**WORK TO COMPLETE:** Show each line of the listing in which the word "during" occurs.
::: PROVIDED ENTRIES
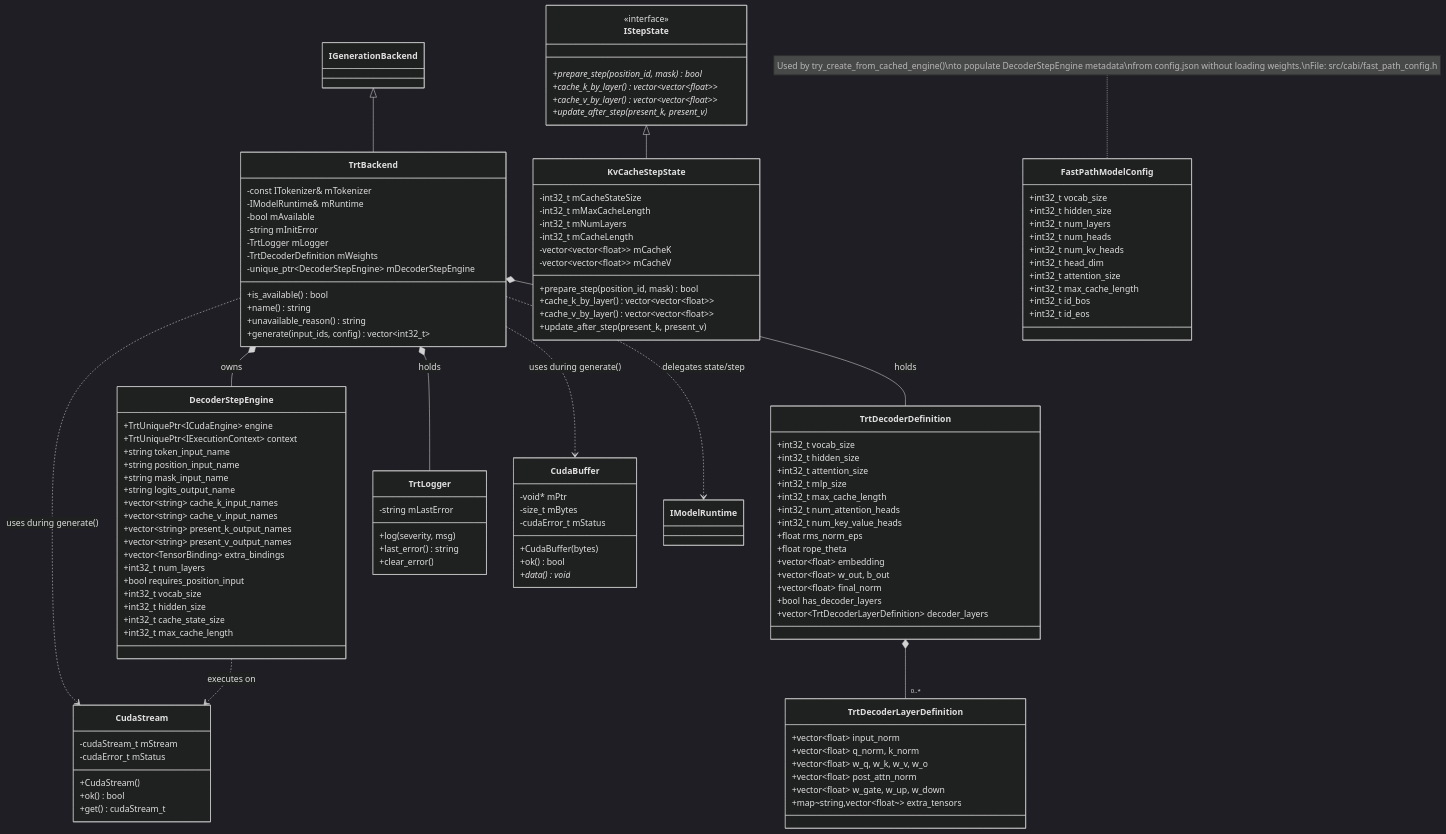
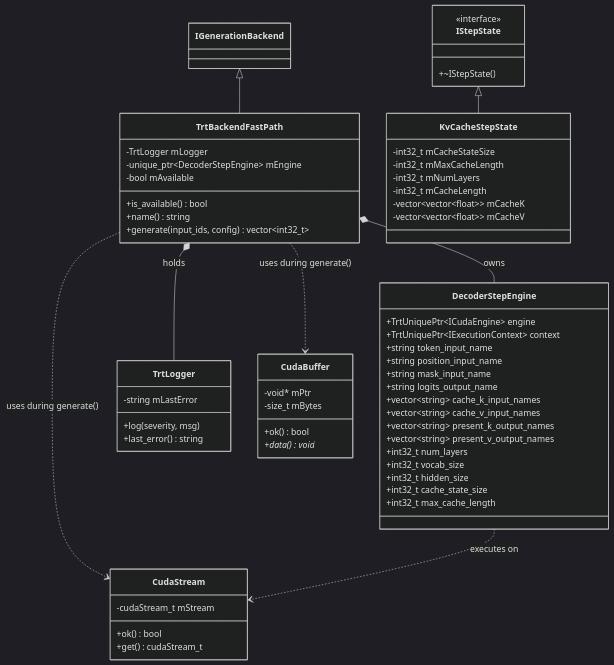
The second of 3 diagrams in docs/wiki/Static-Design.md (AbishekCoder1/TensorRT-Model-Connect), drawn with Mermaid (dark theme) before and after one commit. The commit also changed other lines of this file and 108 other files, not shown here.

````diff
--- a/docs/wiki/Static-Design.md
+++ b/docs/wiki/Static-Design.md
@@ -329,16 +100,11 @@
 ```mermaid
 classDiagram
-    class TrtBackend {
-        -const ITokenizer& mTokenizer
-        -IModelRuntime& mRuntime
+    class TrtBackendFastPath {
+        -TrtLogger mLogger
+        -unique_ptr~DecoderStepEngine~ mEngine
         -bool mAvailable
-        -string mInitError
-        -TrtLogger mLogger
-        -TrtDecoderDefinition mWeights
-        -unique_ptr~DecoderStepEngine~ mDecoderStepEngine
         +is_available() bool
         +name() string
-        +unavailable_reason() string
         +generate(input_ids, config) vector~int32_t~
     }
 
@@ -353,9 +119,7 @@
         +vector~string~ cache_v_input_names
         +vector~string~ present_k_output_names
         +vector~string~ present_v_output_names
-        +vector~TensorBinding~ extra_bindings
         +int32_t num_layers
-        +bool requires_position_input
         +int32_t vocab_size
         +int32_t hidden_size
         +int32_t cache_state_size
@@ -364,10 +128,7 @@
 
     class IStepState {
         <<interface>>
-        +prepare_step(position_id, mask)* bool
-        +cache_k_by_layer()* vector~vector~float~~
-        +cache_v_by_layer()* vector~vector~float~~
-        +update_after_step(present_k, present_v)*
+        +~IStepState()
     }
 
     class KvCacheStepState {
@@ -377,49 +138,16 @@
         -int32_t mCacheLength
         -vector~vector~float~~ mCacheK
         -vector~vector~float~~ mCacheV
-        +prepare_step(position_id, mask) bool
-        +cache_k_by_layer() vector~vector~float~~
-        +cache_v_by_layer() vector~vector~float~~
-        +update_after_step(present_k, present_v)
-    }
-
-    class TrtDecoderDefinition {
-        +int32_t vocab_size
-        +int32_t hidden_size
-        +int32_t attention_size
-        +int32_t mlp_size
-        +int32_t max_cache_length
-        +int32_t num_attention_heads
-        +int32_t num_key_value_heads
-        +float rms_norm_eps
-        +float rope_theta
-        +vector~float~ embedding
-        +vector~float~ w_out, b_out
-        +vector~float~ final_norm
-        +bool has_decoder_layers
-        +vector~TrtDecoderLayerDefinition~ decoder_layers
-    }
-
-    class TrtDecoderLayerDefinition {
-        +vector~float~ input_norm
-        +vector~float~ q_norm, k_norm
-        +vector~float~ w_q, w_k, w_v, w_o
-        +vector~float~ post_attn_norm
-        +vector~float~ w_gate, w_up, w_down
-        +map~string,vector~float~~ extra_tensors
     }
 
     class TrtLogger {
         -string mLastError
         +log(severity, msg)
         +last_error() string
-        +clear_error()
     }
 
     class CudaStream {
         -cudaStream_t mStream
-        -cudaError_t mStatus
-        +CudaStream()
         +ok() bool
         +get() cudaStream_t
     }
@@ -427,35 +155,15 @@
     class CudaBuffer {
         -void* mPtr
         -size_t mBytes
-        -cudaError_t mStatus
-        +CudaBuffer(bytes)
         +ok() bool
         +data() void*
     }
 
-    class FastPathModelConfig {
-        +int32_t vocab_size
-        +int32_t hidden_size
-        +int32_t num_layers
-        +int32_t num_heads
-        +int32_t num_kv_heads
-        +int32_t head_dim
-        +int32_t attention_size
-        +int32_t max_cache_length
-        +int32_t id_bos
-        +int32_t id_eos
-    }
-
-    IGenerationBackend <|-- TrtBackend
-    TrtBackend *-- DecoderStepEngine : owns
-    TrtBackend *-- TrtDecoderDefinition : holds
-    TrtBackend *-- TrtLogger : holds
-    TrtBackend ..> IModelRuntime : delegates state/step
-    TrtBackend ..> CudaStream : uses during generate()
-    TrtBackend ..> CudaBuffer : uses during generate()
+    IGenerationBackend <|-- TrtBackendFastPath
+    TrtBackendFastPath *-- DecoderStepEngine : owns
+    TrtBackendFastPath *-- TrtLogger : holds
+    TrtBackendFastPath ..> CudaStream : uses during generate()
+    TrtBackendFastPath ..> CudaBuffer : uses during generate()
     IStepState <|-- KvCacheStepState
-    TrtDecoderDefinition *-- "0..*" TrtDecoderLayerDefinition
     DecoderStepEngine ..> CudaStream : executes on
-
-    note for FastPathModelConfig "Used by try_create_from_cached_engine()\nto populate DecoderStepEngine metadata\nfrom config.json without loading weights.\nFile: src/cabi/fast_path_config.h"
 ```
````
::::::
**SOLVED EXERCISE:**
-    TrtBackend ..> CudaStream : uses during generate()
-    TrtBackend ..> CudaBuffer : uses during generate()
+    TrtBackendFastPath ..> CudaStream : uses during generate()
+    TrtBackendFastPath ..> CudaBuffer : uses during generate()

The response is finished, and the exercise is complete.